New NAICS for WOSB and EDWOSB set-asides!

March 7, 2016

SBA WOSB programExpanded list of Industries eligible for WOSB set-asides released

APTAC Staff article

Effective Wednesday, March 3, SBA made major changes to the Women’s contracting program. Pursuant to the National Defense Authorization Act of 2015, a study was conducted by the Office of the Chief Economist (OCE) U.S. Department of Commerce, which analyzed data to help SBA determine those NAICS codes in which WOSBs are underrepresented and substantially underrepresented in Federal contracting. The OCE looked at whether, holding constant various factors that might influence the award of a contract, the odds of winning Federal prime contracts by firms that were owned by women were greater or less than the odds of winning contracts by otherwise similar businesses.

Overall the study found that the odds of winning a contract for Woman-Owned Businesses (WOBs) are estimated to be roughly 21 percent lower relative to the odds of winning contracts by otherwise similar firms that were not identified as WOBs.  The OCE’s analysis, controlled for the size and age of the firm; its membership in various categories of firms for which the Federal government has government-wide prime contracting goals; its legal form of organization; its level of government security clearance; and its Federal prime contracting past performance ratings.
Also considered was whether WOBs typically have significantly different experiences in winning contracts depending on their industry. The analysis was performed at the four-digit NAICS industry group level, including each firm in the sample in an industry analysis if the firm had registered as being able to perform work in that industry or if the firm had won a contract assigned to that industry.

The industry-specific results on the odds of winning contracts vary considerably.  In 109 industries (36 percent of the total), WOBs have statistically significant lower odds of winning contracts, covering 62 percent of contracts and nearly two-thirds of dollars obligated under contracts awarded in FY 2013 or 2014. In an additional 145 (48 percent) of the 304 industries included in the study, the odds of WOBs winning contracts were lower than those of otherwise similar non-WOBs, but in these cases there is not a statistically significant difference between the odds of winning contracts for the two groups. Overall, the industries in which WOBs are less likely to win contracts account for about 85 percent of contracts and of dollars obligated in Fiscal Years 2013-2014 (which is the period in which the data originated).

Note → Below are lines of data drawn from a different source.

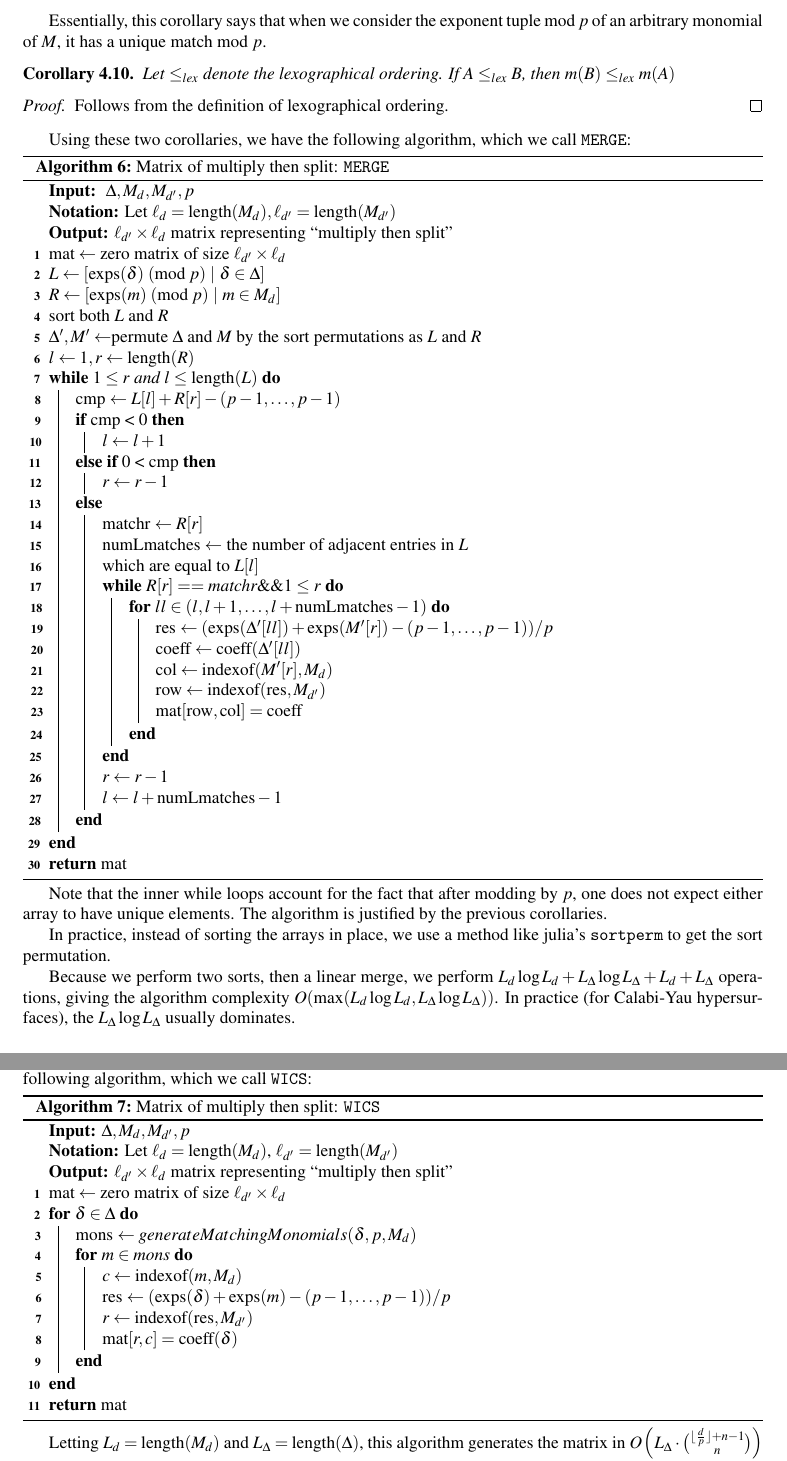
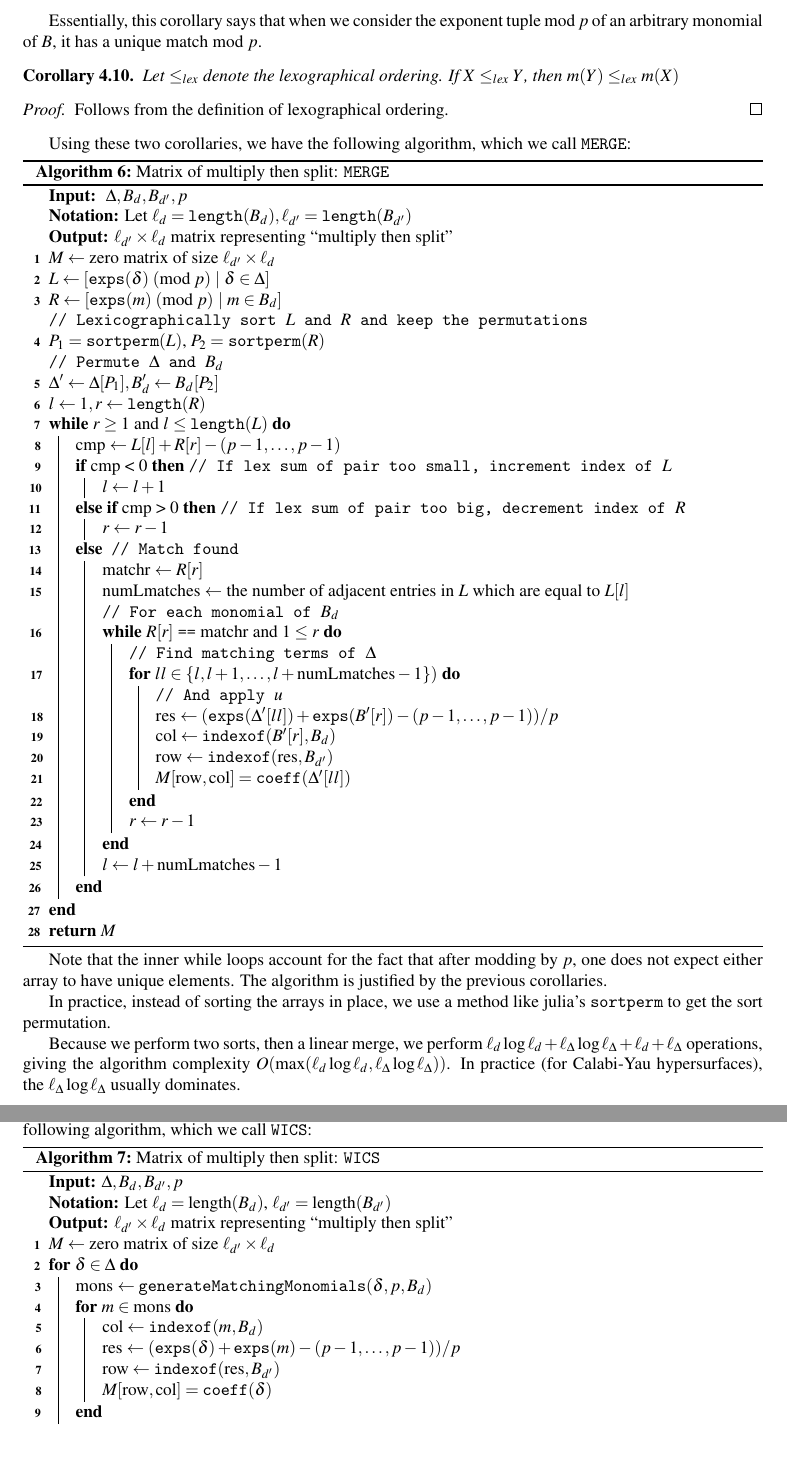
Before and after one commit to jjgarzella/all-heights-k3-surfaces, a LaTeX paper (main.tex, which reads multiply_then_split.tex): two parts of pages 10 and 11 of 21, joined at a grey line, cut so that both start at the same text. Compiled offline with pdfLaTeX.

Commit message:
polished all algorithms, added clarifying comments to merge

```diff
--- a/multiply_then_split.tex
+++ b/multiply_then_split.tex
@@ -144,3 +141,6 @@ Concretely, this means that $\exps(m) + \exps(m^{\prime}) \equiv (p - 1, \dots,
+                $\text{row} \gets \code{indexof}(\text{res},B_{d^{\prime}})$\;
+                $\text{col} \gets \code{indexof}(m, B_d)$\;
+                $M[\text{row}, \text{col}] = \code{coeff}(\delta)$
             }
         }
     }
@@ -207,7 +207,7 @@ performed in checking whether two terms match.
 
 Essentially, this corollary says that
 when we consider the exponent tuple mod $p$ of
-an arbitrary monomial of \(M\),
+an arbitrary monomial of \(B\),
 it has a unique
 match mod \(p\).
 
@@ -215,9 +215,9 @@ match mod \(p\).
 	\label{cor:match:order}
 	Let \(\leq_{lex}\) denote the
 	lexographical ordering.
-	If \(A \leq_{lex} B\),
+	If \(X \leq_{lex} Y\),
 	then
-	\(m(B) \leq_{lex} m(A)\)
+	\(m(Y) \leq_{lex} m(X)\)
 \end{cor}
 
 \begin{proof}
@@ -232,43 +232,43 @@ which we call \merge:
 \caption{Matrix of multiply then split: \merge}
 \label{alg:theta:merge}
 \KwInput{
-    $\Delta, M_d, M_{d^\prime}, p$
+    $\Delta, B_d, B_{d^\prime}, p$
 }
-\KwNotation{Let $\ell_d = \textnormal{length}(M_d), \ell_{d^\prime} = \textnormal{length}(M_{d^\prime})$}
+\KwNotation{Let $\ell_d = \code{length}(B_d), \ell_{d^\prime} = \code{length}(B_{d^\prime})$}
 \KwOutput{$\ell_{d^\prime} \times \ell_d $ matrix representing ``multiply then split''}
-$\text{mat} \gets \text{zero matrix of size } \ell_{d^\prime} \times \ell_d $\;
-% Gave up on the \code{exps} thing here, personally I believe it looks
-% better (example in Algorithm 4), but this probably isn't the final
-% version anyways
-$L \gets [\exps(\delta) \modp ~|~ \delta \in \Delta]$\;
-$R \gets [\exps(m) \modp ~|~ m \in M_{d}]$\;
-sort both  \(L\) and \(R\) \;
-\(\Delta^{\prime}, M^{\prime} \gets \)permute \(\Delta\) and \(M\) by the sort permutations as \(L\) and \(R\)\;
-\(l \gets 1, r \gets \length(R)\)\;
-\While{\(1 \leq r ~\text{and}~ l \leq \length(L)\)}{
+$M \gets \text{zero matrix of size } \ell_{d^\prime} \times \ell_d $\;
+$L \gets [\code{exps}(\delta) \modp ~|~ \delta \in \Delta]$\;
+$R \gets [\code{exps}(m) \modp ~|~ m \in B_{d}]$\;
+\Comment{Lexicographically sort $L$ and $R$ and keep the permutations}
+$P_1 =$ \code{sortperm}\((L)\), $P_2 =$ \code{sortperm}\((R)\) \;
+\Comment{Permute \(\Delta\) and \(B_d\)}
+$\Delta^{\prime} \gets \Delta[P_1], B_d^{\prime} \gets B_d[P_2]$\;
+\(l \gets 1, r \gets \code{length}(R)\)\;
+\While{\(r \geq 1 ~\textnormal{and}~ l \leq \code{length}(L)\)}{
     cmp \(\gets L[l] + R[r] - (p-1, \ldots, p-1)\)\;
-    \uIf{\textnormal{cmp < 0}}{
+    \uIf(\tcp*[h]{If lex sum of pair too small, increment index of $L$}){\textnormal{cmp < 0}}{
         \(l \gets l + 1\)\;
-    }\uElseIf{\textnormal{0 < cmp}}{
+    }\uElseIf(~\tcp*[h]{If lex sum of pair too big, decrement index of $R$}){\textnormal{cmp > 0}}{
         \(r \gets r - 1\)\;
-    }\Else{
+    }\Else(~\tcp*[h]{Match found}){
         matchr \(\gets R[r]\)\;
-        numLmatches \(\gets\) the number of adjacent entries in \(L\)\;
-        which are equal to \(L[l]\)\;
-        \While{$R[r] == \text{matchr} \&\& 1 \leq r$}{
-            \For{\(ll \in (l, l+1, \ldots, l+\textnormal{numLmatches} - 1)\)}{
-                res \(\gets (\exps(\Delta^{\prime}[ll]) + \exps(M^{\prime}[r]) - (p-1, \ldots, p-1)) / p\)\;
-                coeff \(\gets \coeff(\Delta^{\prime}[ll])\)\;
-                \(\text{col} \gets \indexof(M^{\prime}[r],M_{d})\)\;
-                \(\text{row} \gets \indexof(\text{res},M_{d^{\prime}})\)\;
-                \(\text{mat}[\text{row},\text{col}] = \coeff\)\;
+        numLmatches \(\gets\) the number of adjacent entries in \(L\) which are equal to \(L[l]\)\;
+        \Comment{For each monomial of $B_d$}
+        \While{$R[r] ~\code{==}~ \textnormal{matchr} ~\textnormal{and}~ 1 \leq r$}{
+            \Comment{Find matching terms of $\Delta$}
+            \For{\(ll \in \{l, l+1, \ldots, l+\textnormal{numLmatches} - 1\})\)}{
+                \Comment{And apply $u$}
+                res \(\gets (\code{exps}(\Delta^{\prime}[ll]) + \code{exps}(B^{\prime}[r]) - (p-1, \ldots, p-1)) / p\)\;
+                \(\text{col} \gets \code{indexof}(B^{\prime}[r],B_{d})\)\;
+                \(\text{row} \gets \code{indexof}(\text{res},B_{d^{\prime}})\)\;
+                \(M[\text{row},\text{col}] = \code{coeff}(\Delta^{\prime}[ll])\)\;
             }
+            \(r \gets r - 1\)\;
         }
-        \(r \gets r - 1\)\;
         \(l \gets l + \text{numLmatches} - 1\)\;
     }
 }
-\Return mat
+\Return $M$
 \end{algorithm}
 
 Note that the inner while loops account for the fact that
@@ -282,11 +282,11 @@ to get the sort permutation.
 
 Because we perform two sorts, then a linear merge,
 we perform
-$L_{d} \log L_{d} + L_{\Delta} \log L_{\Delta} + L_{d} + L_{\Delta}$ operations,
+$\ell_{d} \log \ell_{d} + \ell_{\Delta} \log \ell_{\Delta} + \ell_{d} + \ell_{\Delta}$ operations,
 giving the algorithm complexity
-$O(\max(L_{d} \log L_{d}, L_{\Delta} \log L_{\Delta}))$.
+$O(\max(\ell_{d} \log \ell_{d}, \ell_{\Delta} \log \ell_{\Delta}))$.
 In practice (for Calabi-Yau hypersurfaces),
-the $L_{\Delta} \log L_{\Delta}$ usually dominates.
+the $\ell_{\Delta} \log \ell_{\Delta}$ usually dominates.
 
 \subsection{Weak integer compositions-based algorithm}
 
@@ -357,34 +357,33 @@ Because we need it later for our complexity computation, we have the corollary:
 \end{proof}
 
 Denoting the expression from Lemma \ref{lem:generate:matching}
-by $generateMatchingMonomials(\delta, p, M_d)$, we have
+by \code{generateMatchingMonomials}$(\delta, p, M_d)$, we have
 the following algorithm, which we call \wicsalg:
 
 \begin{algorithm}[H]
     \caption{Matrix of multiply then split: \wicsalg}
-    \KwInput{$\Delta, M_{d}, M_{d^{\prime}}, p$}
-    \KwNotation{Let \(\ell_{d} = \length(M_{d})\),
-    \(\ell_{d^{\prime}} = \length(M_{d^{\prime}})\)}
+    \KwInput{$\Delta, B_{d}, B_{d^{\prime}}, p$}
+    \KwNotation{Let \(\ell_{d} = \length(B_{d})\),
+    \(\ell_{d^{\prime}} = \length(B_{d^{\prime}})\)}
     \KwOutput{$\ell_{d^{\prime}} \times \ell_{d}$
     	matrix representing ``multiply then split''}
-    $\text{mat} \gets \text{zero matrix of size } \ell_{d^\prime} \times \ell_d $\;
+    $M \gets \text{zero matrix of size } \ell_{d^\prime} \times \ell_d $\;
     \For{$\delta \in \Delta$}{
-        mons $\gets generateMatchingMonomials(\delta, p, M_{d})$\;
-        \For{$m \in \text{mons}$}{
-            $c \gets \indexof(m,M_{d})$\;
-			res $\gets (\exps(\delta) + \exps(m) - (p-1, \ldots, p-1)) / p$\;
-			$r \gets \indexof(\text{res},M_{d^{\prime}})$\;
-            $\text{mat}[r, c] = \coeff(\delta)$\;
+        mons $\gets \code{generateMatchingMonomials}(\delta, p, B_{d})$\;
+        \For{$m \in \textnormal{mons}$}{
+            $\text{col} \gets \code{indexof}(m,B_{d})$\;
+			res $\gets (\code{exps}(\delta) + \code{exps}(m) - (p-1, \ldots, p-1)) / p$\;
+			$\text{row} \gets \code{indexof}(\text{res},B_{d^{\prime}})$\;
+            $M[\text{row}, \text{col}] = \code{coeff}(\delta)$\;
         }
     }
-    \Return mat
+    \Return $M$
     \label{alg:matrix:WICS}
 \end{algorithm}
 
-Letting $L_{d} = \length(M_d)$ and
-$L_{\Delta} = \length(\Delta)$, this algorithm
+This algorithm
 generates the matrix in
-$O \left( L_{\Delta} \cdot \binom{\lfloor \frac{d}{p} \rfloor + n - 1}{n} \right)$ operations.
+$O \left( \ell_{\Delta} \cdot \binom{\lfloor \frac{d}{p} \rfloor + n - 1}{n} \right)$ operations.
 The number of matching monomials each term $\delta$
 has is bounded above by $\binom{\lfloor \frac{d}{p} \rfloor + n - 1}{n}$
 by Corollary \ref{cor:num:matches}, which is
```
Also changed, not shown: multiply_then_split.tex (74 more changed lines).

As a result, SBA has changed its rules with both a substantial increase (from 330 to 445) in the number of eligible NAICS codes, and a pronounced shift from assignments which heavily favored the EDWOSBs over the WOSBs to the reverse. Under the new rule, 365 NAICS codes are eligible for WOSB set-asides – 82% of the total – making many more businesses in far more industries potential beneficiaries of WOSB set-asides. It will now be much easier for contracting officers to satisfy “Rule of Two” competition requirements, and thus easier to decide to set-aside for women. All EDWOSB-qualified companies automatically also qualify as WOSB, so they are also likely to benefit from the change.

Review the new NAICS lists below:

NAICS eligible for Woman-owned Small Business set-asides

NAICS Eligible for Economicall Disadvantaged Woman-owned small business set-asides

Office of the Chief Economist WOSB Study

Details of the Women-Owned Small Business Program can be found at FAR 19.15 Woman-Owned Small Business Program. The section that implements the program, FAR 19.1505(a), references the “SBA-maintained NAICS list”; consequently, no change to the FAR is required to implement these changes, which are effective immediately (3/3/2016).

Helpful references:
Federal Register Vol. 81, No. 42, March 3, 2016 p. 11340-11343
New .pdf tables of the WOSB and EDWOSB NAICS codes can be found at:


Are you a woman business owner?  Contact your nearest PTAC to see how you can most effectively leverage your status!


Keep up to date follow us on Twitter, LinkedIN or Facebook!

 For help with Government Contracting: contact your nearest Procurement Technical Assistance Center (PTAC). Funded through Cooperative Agreements between the U.S. Department of Defense and state and local governments/institutions, PTACs provide free and low-cost assistance in virtually all areas of government contracting.